- Up to 8,000 prisoners in England and Wales could have been sentenced more safely under a community order with a Mental Health Treatment Requirement (MHTR).
- Community orders with an MHTR have been shown to save lives, reduce reoffending and save taxpayers tens of millions of pounds a year.
- New guidance from the Royal College of Psychiatrists encourages mental health services to help deliver MHTRs.
- The Royal College of Psychiatrists is calling for £12m Government investment to ensure that the option is available to the courts for everyone who would benefit from an MHTR.
Thousands of people with a mental health disorder are in prison because no safer alternatives were available when a court had to pass sentence, according to a new report by the Royal College of Psychiatrists.
Up to 8,000 prisoners — around 10% of the current prison population in England and Wales — could have missed out on a community sentence or a suspended prison sentence with a Mental Health Treatment Requirement (MHTR) because specialist mental health services do not have the resources they need to deliver them.
Community alternatives could not only be better for offenders but also for wider society, disrupting the illness-offending cycle.
The cost of sending someone to prison for a year is £35,000, meaning the savings would be at least £56 million and likely to be much higher, depending on the number of people who could benefit from an MHTR.
To improve uptake of MHTRs the Royal College of Psychiatrists has produced guidance to encourage psychiatrists regardless of specialty to deliver them.
The Royal College of Psychiatrists is also calling on the Government for £12 million funding for mental health services so that no one who could benefit from an MHTR is denied one because of a lack of availability within mental health services to deliver them.
Professor Pamela Taylor, lead author of the Royal College of Psychiatrists’ report, said:
“Too many people with mental disorders who get involved with criminal justice are being failed by a system that overlooks the use of Mental Health Treatment Requirements. Sending them to prison for quite minor offences may be dangerous for the offender-patients and may harm the wider community too. Re-offending rates are high when people are locked away for a short period while their problems remain unsolved or increase.
“Thousands of people could benefit from structured, formally supervised care and treatment in the community, but mental health services don’t have the resources they need to deliver mental health treatment requirements at scale.
“With this guidance psychiatrists are committing themselves to working more and more effectively with this group of people but the Government must also play its part and give mental health services the funding they need.”
The funding should be used to set up leaders, consultant psychiatrists and other specialists in each large mental health trust to deliver treatment within this framework.
The Royal College of Psychiatrists estimates that 1,600 people with a mental health disorder serving a prison sentence of under one year are eligible and would have better outcomes under a MHTR, while a further 6,400 serving sentences between one and four years might also fit the criteria.

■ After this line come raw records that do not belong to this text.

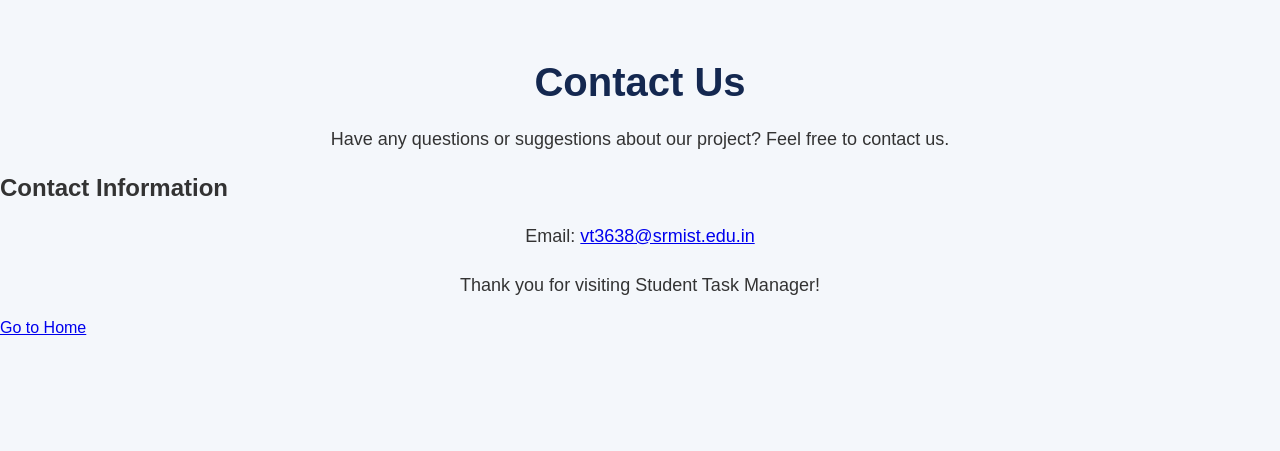
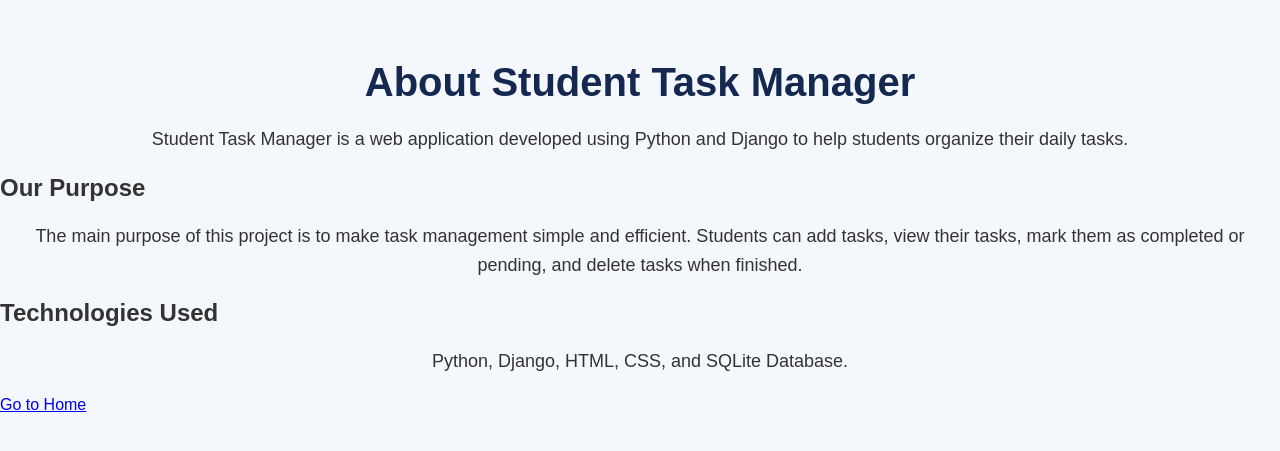
Before and after one commit to vrinda05-hub/my-django-website, a Django app: page /contact/ in a window 1280 px wide. Shown: the part 61-512 px from the top of the page. Run offline with Django 5.2, Linux system fonts and the light colour scheme.

Commit message:
Update Contact page

```diff
--- a/website/templates/contact.html
+++ b/website/templates/contact.html
@@ -5,39 +5,38 @@
 <head>
     <meta charset="UTF-8">
     <meta name="viewport" content="width=device-width, initial-scale=1.0">
-    <title>Contact Us</title>
+    <title>About Us</title>
     <link rel="stylesheet" href="{% static 'website/style.css' %}">
 </head>
 <body>
 
     <nav>
-        <a href="/">Home</a>
-        <a href="/about/">About</a>
-        <a href="/contact/">Contact</a>
+        <a href="{% url 'home' %}">Home</a>
+        <a href="{% url 'about' %}">About</a>
+        <a href="{% url 'contact' %}">Contact</a>
     </nav>
 
     <main>
-        <h1>Contact Us</h1>
+        <h1>About Student Task Manager</h1>
 
         <p>
-            Have any questions or suggestions about our project?
-            Feel free to contact us.
+            Student Task Manager is a web application developed using
+            Python and Django to help students organize their daily tasks.
         </p>
 
-        <h2>Contact Information</h2>
+        <h2>Our Purpose</h2>
 
         <p>
-            Email:
-            <a href="mailto:vt3638@srmist.edu.in">
-                vt3638@srmist.edu.in
-            </a>
+            The main purpose of this project is to make task management
+            simple and efficient. Students can add tasks, view their tasks,
+            mark them as completed or pending, and delete tasks when finished.
         </p>
 
-        <p>
-            Thank you for visiting Student Task Manager!
-        </p>
+        <h2>Technologies Used</h2>
 
-        <a href="/">Go to Home</a>
+        <p>Python, Django, HTML, CSS, and SQLite Database.</p>
+
+        <a href="{% url 'home' %}">Go to Home</a>
     </main>
 
 </body>
```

Short prison sentences are the most likely alternative to a community sentence with a requirement, but two-thirds of people sentenced this way reoffend within a year, compared with a third of men and 15% of women given a community sentence with a requirement.
The Government has funded a successful pilot programme ensuring that as many people as possible who only need mental health care through a GP can access these orders. Over-stretched hospital services have not yet been able to take on many of the more serious cases.

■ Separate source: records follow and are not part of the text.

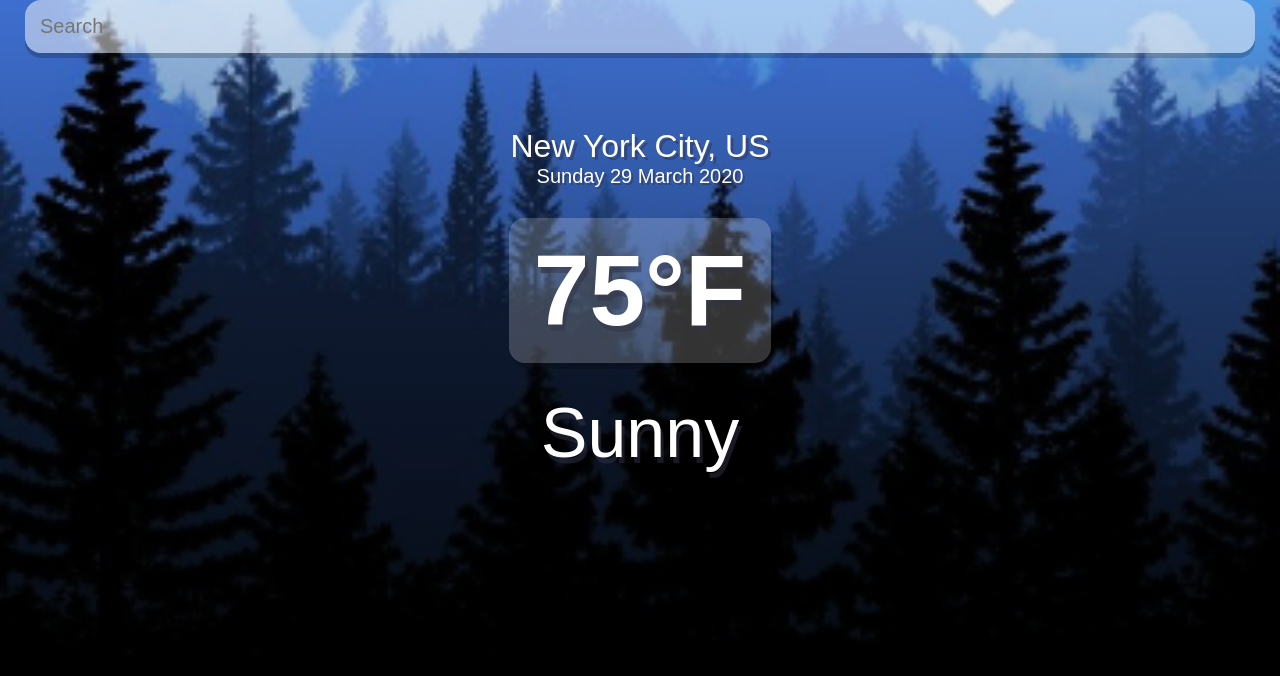
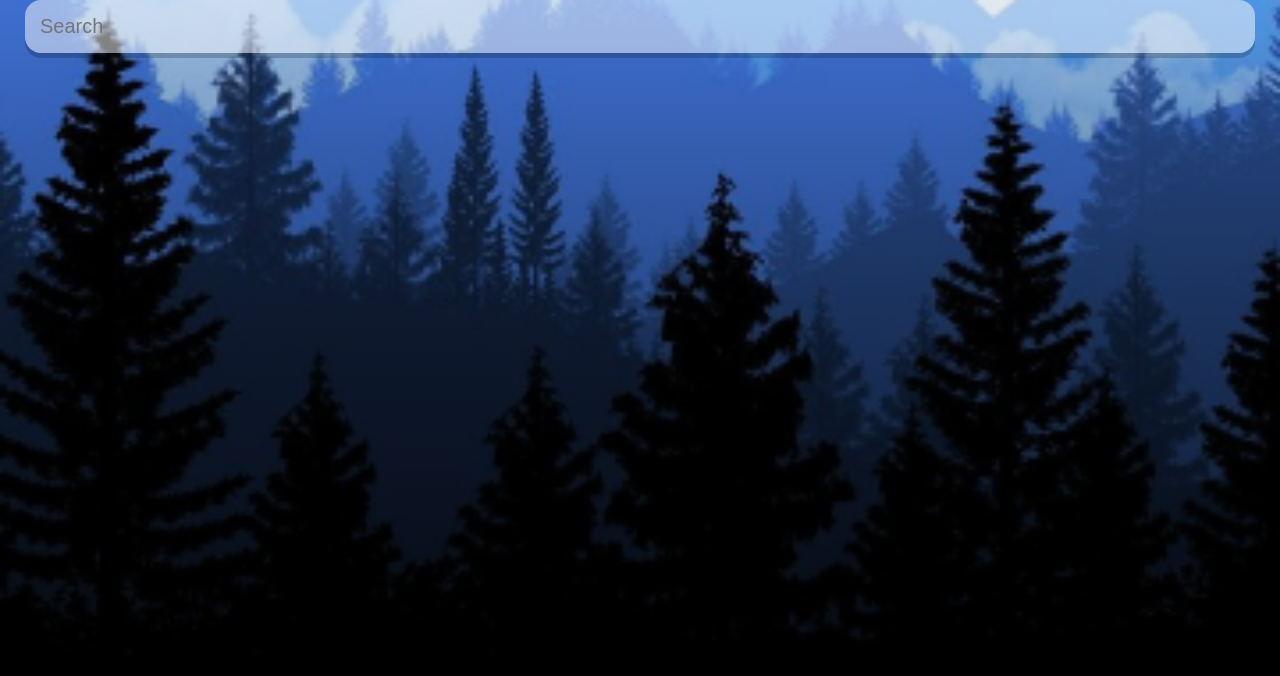
Before and after one commit to jguinn124/weather_app, a React (Create React App) app: page / in a window 1280 px wide. Shown: the top 676 px of the page. Built offline with nearby package versions, Linux system fonts and the light colour scheme.

Commit message:
Update App.js

```diff
--- a/src/App.js
+++ b/src/App.js
@@ -1,4 +1,4 @@
-import React from 'react';
+import React, { useState } from 'react';
 
 const api = {
 	key: "b3beb547b4350f89d8920d06161e4080",
@@ -6,6 +6,22 @@
 }
 
 function App() {
+
+	const [query, setQuery] = useState('');
+	const [weather, setWeather] = useState({});
+
+	const search = evt => {
+		if (evt.key === "Enter") {
+			fetch(`${api.base}weather?q=${query}&units=imperial&APPID=${api.key}`)
+			.then(res => res.json())
+			.then(result => {
+				setWeather(result);
+				setQuery('');
+				console.log(result);
+			});
+		}
+
+	}
 
 	const DateBuilder = (d) => {
 		let months = ["January", "February", "March", "April", "May", "June", "July", "August", "September", "October", "November", "December"];
@@ -28,22 +44,31 @@
 				type="text"
 				className="search-bar"
 				placeholder="Search"
+				onChange={e => setQuery(e.target.value)}
+				value={query}
+				onKeyPress={search}
 				/>
 			</div>
+
+
+			{(typeof weather.main != "undefined") ? (
+			<div>
 				<div>
 					<div className="location-box">
-					<div className="location"> New York City, US</div>
+						<div className="location">{weather.name}, {weather.sys.country}</div>
 						<div className="date"> {DateBuilder(new Date())} </div>
 					</div>
 				</div>
 				<div className="weather-box">
 					<div className="temp">
-					75°F
+						{Math.round(weather.main.temp)}°
 					</div>
 					<div className="weather">
-					Sunny
+						{weather.weather[0].main}
 					</div>
 				</div>
+			</div>
+  			) : ('')}
 		</main>
 
     </div>
```
Lines whose indentation alone changed are shown as unchanged.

The latest figures show that just 278 out of 72,274 suspended sentences included a MHTR, while only 391 out of 130,761 community orders did so.
England and Wales currently have the highest imprisonment rate in Western Europe and above average for all Council of Europe countries.
According to the Ministry of Justice, the current prison population is 78,618, a number that is expected to rise to 98,700 by September 2026.
The Chair of the Royal College of Psychiatrists Forensic Faculty, Dr Josanne Holloway is appearing in Parliament today (8 June) before the Justice Select Committee inquiry into prison mental health care. Dr Holloway will talk about the need to both divert more people with a mental illness from prisons and give better mental health support for people who are in prison.